=== Required action ===
The answer must consist of the entries, copied exactly and in full.

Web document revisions
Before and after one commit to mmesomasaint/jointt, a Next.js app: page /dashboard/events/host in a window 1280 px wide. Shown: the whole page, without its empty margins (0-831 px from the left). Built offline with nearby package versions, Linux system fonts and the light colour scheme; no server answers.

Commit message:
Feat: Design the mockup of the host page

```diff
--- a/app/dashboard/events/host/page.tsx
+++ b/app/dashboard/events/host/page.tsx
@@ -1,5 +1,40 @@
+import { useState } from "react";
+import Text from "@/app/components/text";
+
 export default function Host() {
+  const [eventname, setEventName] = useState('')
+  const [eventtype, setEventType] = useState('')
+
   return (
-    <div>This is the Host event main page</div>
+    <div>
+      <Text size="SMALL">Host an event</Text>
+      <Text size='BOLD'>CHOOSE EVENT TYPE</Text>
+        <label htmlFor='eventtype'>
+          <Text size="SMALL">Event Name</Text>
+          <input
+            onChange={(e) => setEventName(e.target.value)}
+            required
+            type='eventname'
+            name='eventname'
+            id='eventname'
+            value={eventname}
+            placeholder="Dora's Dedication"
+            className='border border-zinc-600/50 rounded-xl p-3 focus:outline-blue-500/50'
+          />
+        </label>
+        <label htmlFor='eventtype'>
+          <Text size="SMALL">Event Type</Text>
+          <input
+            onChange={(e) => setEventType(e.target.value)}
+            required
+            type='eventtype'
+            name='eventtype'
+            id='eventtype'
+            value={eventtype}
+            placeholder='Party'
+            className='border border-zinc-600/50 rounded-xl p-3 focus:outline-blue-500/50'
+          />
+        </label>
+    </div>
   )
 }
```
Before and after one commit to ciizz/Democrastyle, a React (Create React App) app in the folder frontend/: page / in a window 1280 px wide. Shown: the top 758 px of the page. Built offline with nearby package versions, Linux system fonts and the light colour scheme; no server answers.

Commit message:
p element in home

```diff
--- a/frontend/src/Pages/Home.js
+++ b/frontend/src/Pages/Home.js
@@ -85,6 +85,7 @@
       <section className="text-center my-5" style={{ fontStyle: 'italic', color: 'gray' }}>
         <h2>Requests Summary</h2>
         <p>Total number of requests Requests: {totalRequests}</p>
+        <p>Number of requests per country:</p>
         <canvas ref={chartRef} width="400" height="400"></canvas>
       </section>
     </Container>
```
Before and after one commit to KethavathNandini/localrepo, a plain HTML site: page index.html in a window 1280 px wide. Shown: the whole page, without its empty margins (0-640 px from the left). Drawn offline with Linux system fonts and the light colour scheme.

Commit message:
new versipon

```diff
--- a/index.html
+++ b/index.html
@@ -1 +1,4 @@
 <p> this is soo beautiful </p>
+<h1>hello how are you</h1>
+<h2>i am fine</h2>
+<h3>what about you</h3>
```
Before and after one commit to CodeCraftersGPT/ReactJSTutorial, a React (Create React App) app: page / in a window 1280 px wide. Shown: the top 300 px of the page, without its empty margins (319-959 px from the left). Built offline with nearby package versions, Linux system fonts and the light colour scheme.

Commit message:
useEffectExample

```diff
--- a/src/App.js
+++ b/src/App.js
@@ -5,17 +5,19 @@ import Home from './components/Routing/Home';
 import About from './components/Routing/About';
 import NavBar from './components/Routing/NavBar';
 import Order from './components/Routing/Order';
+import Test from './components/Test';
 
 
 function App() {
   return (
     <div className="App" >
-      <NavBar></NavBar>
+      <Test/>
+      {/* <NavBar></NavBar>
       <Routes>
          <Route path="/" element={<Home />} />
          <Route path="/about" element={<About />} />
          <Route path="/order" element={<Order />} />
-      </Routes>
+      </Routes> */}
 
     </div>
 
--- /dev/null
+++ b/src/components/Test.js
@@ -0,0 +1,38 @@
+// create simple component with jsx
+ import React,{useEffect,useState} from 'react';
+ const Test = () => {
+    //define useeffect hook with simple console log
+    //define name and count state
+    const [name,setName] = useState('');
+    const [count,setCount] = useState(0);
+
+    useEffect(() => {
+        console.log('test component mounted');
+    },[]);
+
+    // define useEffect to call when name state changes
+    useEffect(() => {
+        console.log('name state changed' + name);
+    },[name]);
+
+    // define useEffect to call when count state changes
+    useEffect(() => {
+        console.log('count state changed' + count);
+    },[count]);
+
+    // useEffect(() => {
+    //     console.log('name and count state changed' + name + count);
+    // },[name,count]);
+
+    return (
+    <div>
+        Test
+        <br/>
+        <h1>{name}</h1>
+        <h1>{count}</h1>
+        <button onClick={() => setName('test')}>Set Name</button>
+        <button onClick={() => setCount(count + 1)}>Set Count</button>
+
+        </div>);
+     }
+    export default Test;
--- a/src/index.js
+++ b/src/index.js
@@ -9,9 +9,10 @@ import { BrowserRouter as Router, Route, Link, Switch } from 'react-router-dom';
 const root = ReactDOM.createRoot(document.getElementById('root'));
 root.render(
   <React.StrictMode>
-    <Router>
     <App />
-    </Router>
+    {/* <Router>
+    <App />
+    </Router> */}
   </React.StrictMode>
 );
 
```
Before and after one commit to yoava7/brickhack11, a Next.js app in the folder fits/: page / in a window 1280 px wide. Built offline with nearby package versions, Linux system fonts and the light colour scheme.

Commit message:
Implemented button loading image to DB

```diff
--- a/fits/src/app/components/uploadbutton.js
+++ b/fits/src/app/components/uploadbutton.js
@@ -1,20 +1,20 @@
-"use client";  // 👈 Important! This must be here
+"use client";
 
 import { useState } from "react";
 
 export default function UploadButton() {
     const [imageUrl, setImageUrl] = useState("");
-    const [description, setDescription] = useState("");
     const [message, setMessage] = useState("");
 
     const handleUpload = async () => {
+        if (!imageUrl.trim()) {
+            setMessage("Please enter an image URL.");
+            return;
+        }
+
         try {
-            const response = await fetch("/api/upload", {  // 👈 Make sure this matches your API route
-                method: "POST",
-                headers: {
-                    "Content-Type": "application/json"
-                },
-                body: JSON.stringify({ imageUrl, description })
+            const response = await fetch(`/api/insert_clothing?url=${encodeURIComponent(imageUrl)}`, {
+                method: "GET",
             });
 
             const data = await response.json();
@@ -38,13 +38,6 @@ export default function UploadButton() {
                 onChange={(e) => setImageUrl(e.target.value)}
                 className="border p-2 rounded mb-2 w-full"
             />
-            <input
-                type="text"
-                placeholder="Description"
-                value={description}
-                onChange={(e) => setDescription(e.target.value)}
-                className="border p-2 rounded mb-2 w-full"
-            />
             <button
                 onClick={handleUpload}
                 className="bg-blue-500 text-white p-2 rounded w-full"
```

=== Solution to this exercise ===
Before and after one commit to mmesomasaint/jointt, a Next.js app: page /dashboard/events/host in a window 1280 px wide. Shown: the whole page, without its empty margins (0-831 px from the left). Built offline with nearby package versions, Linux system fonts and the light colour scheme; no server answers.

Commit message:
Feat: Design the mockup of the host page

```diff
--- a/app/dashboard/events/host/page.tsx
+++ b/app/dashboard/events/host/page.tsx
@@ -1,5 +1,40 @@
+import { useState } from "react";
+import Text from "@/app/components/text";
+
 export default function Host() {
+  const [eventname, setEventName] = useState('')
+  const [eventtype, setEventType] = useState('')
+
   return (
-    <div>This is the Host event main page</div>
+    <div>
+      <Text size="SMALL">Host an event</Text>
+      <Text size='BOLD'>CHOOSE EVENT TYPE</Text>
+        <label htmlFor='eventtype'>
+          <Text size="SMALL">Event Name</Text>
+          <input
+            onChange={(e) => setEventName(e.target.value)}
+            required
+            type='eventname'
+            name='eventname'
+            id='eventname'
+            value={eventname}
+            placeholder="Dora's Dedication"
+            className='border border-zinc-600/50 rounded-xl p-3 focus:outline-blue-500/50'
+          />
+        </label>
+        <label htmlFor='eventtype'>
+          <Text size="SMALL">Event Type</Text>
+          <input
+            onChange={(e) => setEventType(e.target.value)}
+            required
+            type='eventtype'
+            name='eventtype'
+            id='eventtype'
+            value={eventtype}
+            placeholder='Party'
+            className='border border-zinc-600/50 rounded-xl p-3 focus:outline-blue-500/50'
+          />
+        </label>
+    </div>
   )
 }
```
Before and after one commit to ciizz/Democrastyle, a React (Create React App) app in the folder frontend/: page / in a window 1280 px wide. Shown: the top 758 px of the page. Built offline with nearby package versions, Linux system fonts and the light colour scheme; no server answers.

Commit message:
p element in home

```diff
--- a/frontend/src/Pages/Home.js
+++ b/frontend/src/Pages/Home.js
@@ -85,6 +85,7 @@
       <section className="text-center my-5" style={{ fontStyle: 'italic', color: 'gray' }}>
         <h2>Requests Summary</h2>
         <p>Total number of requests Requests: {totalRequests}</p>
+        <p>Number of requests per country:</p>
         <canvas ref={chartRef} width="400" height="400"></canvas>
       </section>
     </Container>
```
Before and after one commit to KethavathNandini/localrepo, a plain HTML site: page index.html in a window 1280 px wide. Shown: the whole page, without its empty margins (0-640 px from the left). Drawn offline with Linux system fonts and the light colour scheme.

Commit message:
new versipon

```diff
--- a/index.html
+++ b/index.html
@@ -1 +1,4 @@
 <p> this is soo beautiful </p>
+<h1>hello how are you</h1>
+<h2>i am fine</h2>
+<h3>what about you</h3>
```
Before and after one commit to CodeCraftersGPT/ReactJSTutorial, a React (Create React App) app: page / in a window 1280 px wide. Shown: the top 300 px of the page, without its empty margins (319-959 px from the left). Built offline with nearby package versions, Linux system fonts and the light colour scheme.

Commit message:
useEffectExample

```diff
--- a/src/App.js
+++ b/src/App.js
@@ -5,17 +5,19 @@ import Home from './components/Routing/Home';
 import About from './components/Routing/About';
 import NavBar from './components/Routing/NavBar';
 import Order from './components/Routing/Order';
+import Test from './components/Test';
 
 
 function App() {
   return (
     <div className="App" >
-      <NavBar></NavBar>
+      <Test/>
+      {/* <NavBar></NavBar>
       <Routes>
          <Route path="/" element={<Home />} />
          <Route path="/about" element={<About />} />
          <Route path="/order" element={<Order />} />
-      </Routes>
+      </Routes> */}
 
     </div>
 
--- /dev/null
+++ b/src/components/Test.js
@@ -0,0 +1,38 @@
+// create simple component with jsx
+ import React,{useEffect,useState} from 'react';
+ const Test = () => {
+    //define useeffect hook with simple console log
+    //define name and count state
+    const [name,setName] = useState('');
+    const [count,setCount] = useState(0);
+
+    useEffect(() => {
+        console.log('test component mounted');
+    },[]);
+
+    // define useEffect to call when name state changes
+    useEffect(() => {
+        console.log('name state changed' + name);
+    },[name]);
+
+    // define useEffect to call when count state changes
+    useEffect(() => {
+        console.log('count state changed' + count);
+    },[count]);
+
+    // useEffect(() => {
+    //     console.log('name and count state changed' + name + count);
+    // },[name,count]);
+
+    return (
+    <div>
+        Test
+        <br/>
+        <h1>{name}</h1>
+        <h1>{count}</h1>
+        <button onClick={() => setName('test')}>Set Name</button>
+        <button onClick={() => setCount(count + 1)}>Set Count</button>
+
+        </div>);
+     }
+    export default Test;
--- a/src/index.js
+++ b/src/index.js
@@ -9,9 +9,10 @@ import { BrowserRouter as Router, Route, Link, Switch } from 'react-router-dom';
 const root = ReactDOM.createRoot(document.getElementById('root'));
 root.render(
   <React.StrictMode>
-    <Router>
     <App />
-    </Router>
+    {/* <Router>
+    <App />
+    </Router> */}
   </React.StrictMode>
 );
 
```
Before and after one commit to yoava7/brickhack11, a Next.js app in the folder fits/: page / in a window 1280 px wide. Built offline with nearby package versions, Linux system fonts and the light colour scheme.

Commit message:
Implemented button loading image to DB

```diff
--- a/fits/src/app/components/uploadbutton.js
+++ b/fits/src/app/components/uploadbutton.js
@@ -1,20 +1,20 @@
-"use client";  // 👈 Important! This must be here
+"use client";
 
 import { useState } from "react";
 
 export default function UploadButton() {
     const [imageUrl, setImageUrl] = useState("");
-    const [description, setDescription] = useState("");
     const [message, setMessage] = useState("");
 
     const handleUpload = async () => {
+        if (!imageUrl.trim()) {
+            setMessage("Please enter an image URL.");
+            return;
+        }
+
         try {
-            const response = await fetch("/api/upload", {  // 👈 Make sure this matches your API route
-                method: "POST",
-                headers: {
-                    "Content-Type": "application/json"
-                },
-                body: JSON.stringify({ imageUrl, description })
+            const response = await fetch(`/api/insert_clothing?url=${encodeURIComponent(imageUrl)}`, {
+                method: "GET",
             });
 
             const data = await response.json();
@@ -38,13 +38,6 @@ export default function UploadButton() {
                 onChange={(e) => setImageUrl(e.target.value)}
                 className="border p-2 rounded mb-2 w-full"
             />
-            <input
-                type="text"
-                placeholder="Description"
-                value={description}
-                onChange={(e) => setDescription(e.target.value)}
-                className="border p-2 rounded mb-2 w-full"
-            />
             <button
                 onClick={handleUpload}
                 className="bg-blue-500 text-white p-2 rounded w-full"
```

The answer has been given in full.